**Aim of the exercise:** The records that follow are to be copied word for word. Pictures should be omitted.

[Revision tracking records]

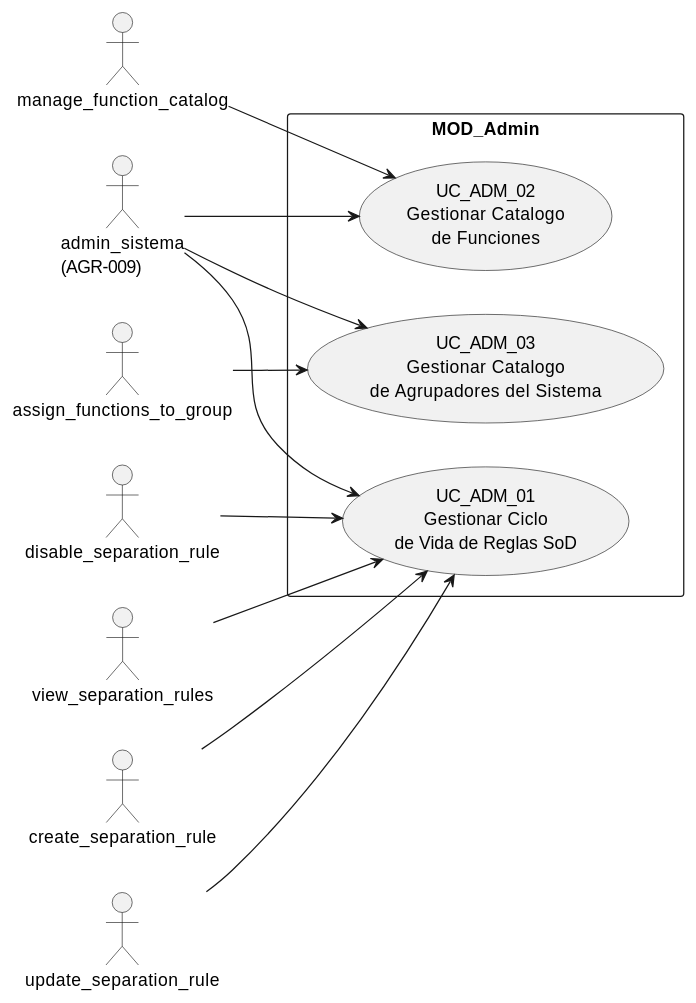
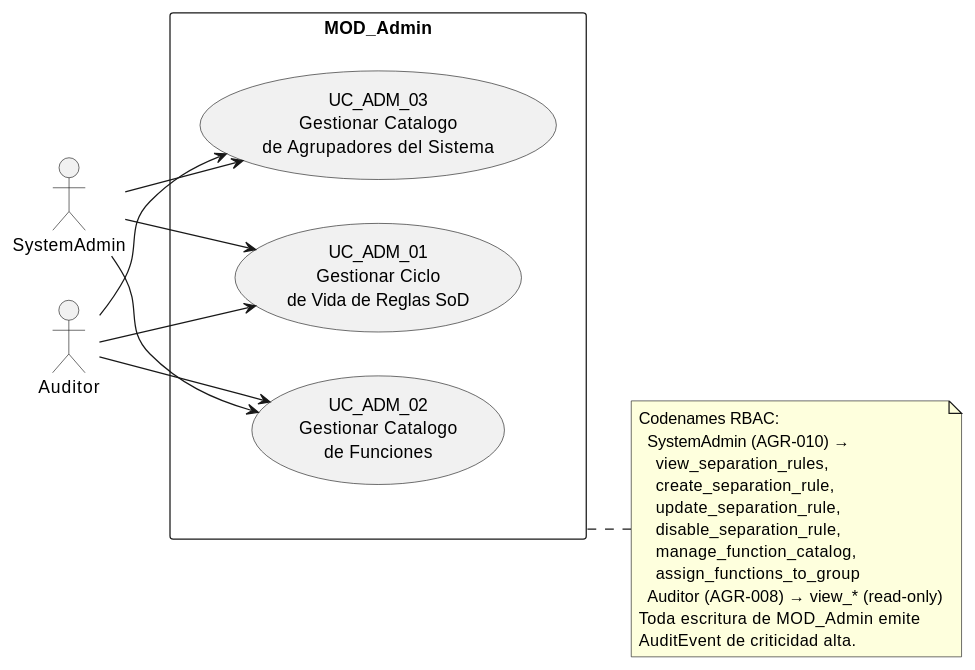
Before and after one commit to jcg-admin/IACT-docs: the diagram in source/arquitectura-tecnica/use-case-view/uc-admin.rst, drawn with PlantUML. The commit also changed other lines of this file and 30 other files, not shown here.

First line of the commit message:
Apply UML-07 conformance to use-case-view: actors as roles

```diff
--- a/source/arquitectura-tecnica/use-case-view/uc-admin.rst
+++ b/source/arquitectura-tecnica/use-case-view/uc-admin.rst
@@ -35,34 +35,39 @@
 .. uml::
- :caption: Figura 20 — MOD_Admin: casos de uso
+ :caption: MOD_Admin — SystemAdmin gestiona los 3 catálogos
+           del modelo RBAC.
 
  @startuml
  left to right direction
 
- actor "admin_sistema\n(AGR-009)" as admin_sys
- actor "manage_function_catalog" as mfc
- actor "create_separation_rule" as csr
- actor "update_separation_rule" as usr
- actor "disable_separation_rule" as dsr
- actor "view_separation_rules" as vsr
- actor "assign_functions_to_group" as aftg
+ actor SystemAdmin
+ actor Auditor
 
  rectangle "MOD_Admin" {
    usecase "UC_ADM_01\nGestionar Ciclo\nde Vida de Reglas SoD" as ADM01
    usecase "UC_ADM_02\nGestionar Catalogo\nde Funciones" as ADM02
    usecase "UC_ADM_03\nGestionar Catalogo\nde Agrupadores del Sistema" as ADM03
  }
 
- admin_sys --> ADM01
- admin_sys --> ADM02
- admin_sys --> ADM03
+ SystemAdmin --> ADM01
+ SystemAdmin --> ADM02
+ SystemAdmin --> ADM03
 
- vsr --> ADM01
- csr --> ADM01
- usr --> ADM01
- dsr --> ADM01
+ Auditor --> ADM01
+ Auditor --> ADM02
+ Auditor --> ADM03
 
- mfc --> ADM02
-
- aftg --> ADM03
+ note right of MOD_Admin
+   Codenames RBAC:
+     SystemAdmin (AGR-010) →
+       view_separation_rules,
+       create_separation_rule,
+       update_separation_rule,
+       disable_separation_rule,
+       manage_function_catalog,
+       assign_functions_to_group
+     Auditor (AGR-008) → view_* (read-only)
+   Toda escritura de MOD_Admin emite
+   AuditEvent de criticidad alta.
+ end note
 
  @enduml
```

**Response for this exercise:**
Before and after one commit to jcg-admin/IACT-docs: the diagram in source/arquitectura-tecnica/use-case-view/uc-admin.rst, drawn with PlantUML. The commit also changed other lines of this file and 30 other files, not shown here.

First line of the commit message:
Apply UML-07 conformance to use-case-view: actors as roles

```diff
--- a/source/arquitectura-tecnica/use-case-view/uc-admin.rst
+++ b/source/arquitectura-tecnica/use-case-view/uc-admin.rst
@@ -35,34 +35,39 @@
 .. uml::
- :caption: Figura 20 — MOD_Admin: casos de uso
+ :caption: MOD_Admin — SystemAdmin gestiona los 3 catálogos
+           del modelo RBAC.
 
  @startuml
  left to right direction
 
- actor "admin_sistema\n(AGR-009)" as admin_sys
- actor "manage_function_catalog" as mfc
- actor "create_separation_rule" as csr
- actor "update_separation_rule" as usr
- actor "disable_separation_rule" as dsr
- actor "view_separation_rules" as vsr
- actor "assign_functions_to_group" as aftg
+ actor SystemAdmin
+ actor Auditor
 
  rectangle "MOD_Admin" {
    usecase "UC_ADM_01\nGestionar Ciclo\nde Vida de Reglas SoD" as ADM01
    usecase "UC_ADM_02\nGestionar Catalogo\nde Funciones" as ADM02
    usecase "UC_ADM_03\nGestionar Catalogo\nde Agrupadores del Sistema" as ADM03
  }
 
- admin_sys --> ADM01
- admin_sys --> ADM02
- admin_sys --> ADM03
+ SystemAdmin --> ADM01
+ SystemAdmin --> ADM02
+ SystemAdmin --> ADM03
 
- vsr --> ADM01
- csr --> ADM01
- usr --> ADM01
- dsr --> ADM01
+ Auditor --> ADM01
+ Auditor --> ADM02
+ Auditor --> ADM03
 
- mfc --> ADM02
-
- aftg --> ADM03
+ note right of MOD_Admin
+   Codenames RBAC:
+     SystemAdmin (AGR-010) →
+       view_separation_rules,
+       create_separation_rule,
+       update_separation_rule,
+       disable_separation_rule,
+       manage_function_catalog,
+       assign_functions_to_group
+     Auditor (AGR-008) → view_* (read-only)
+   Toda escritura de MOD_Admin emite
+   AuditEvent de criticidad alta.
+ end note
 
  @enduml
```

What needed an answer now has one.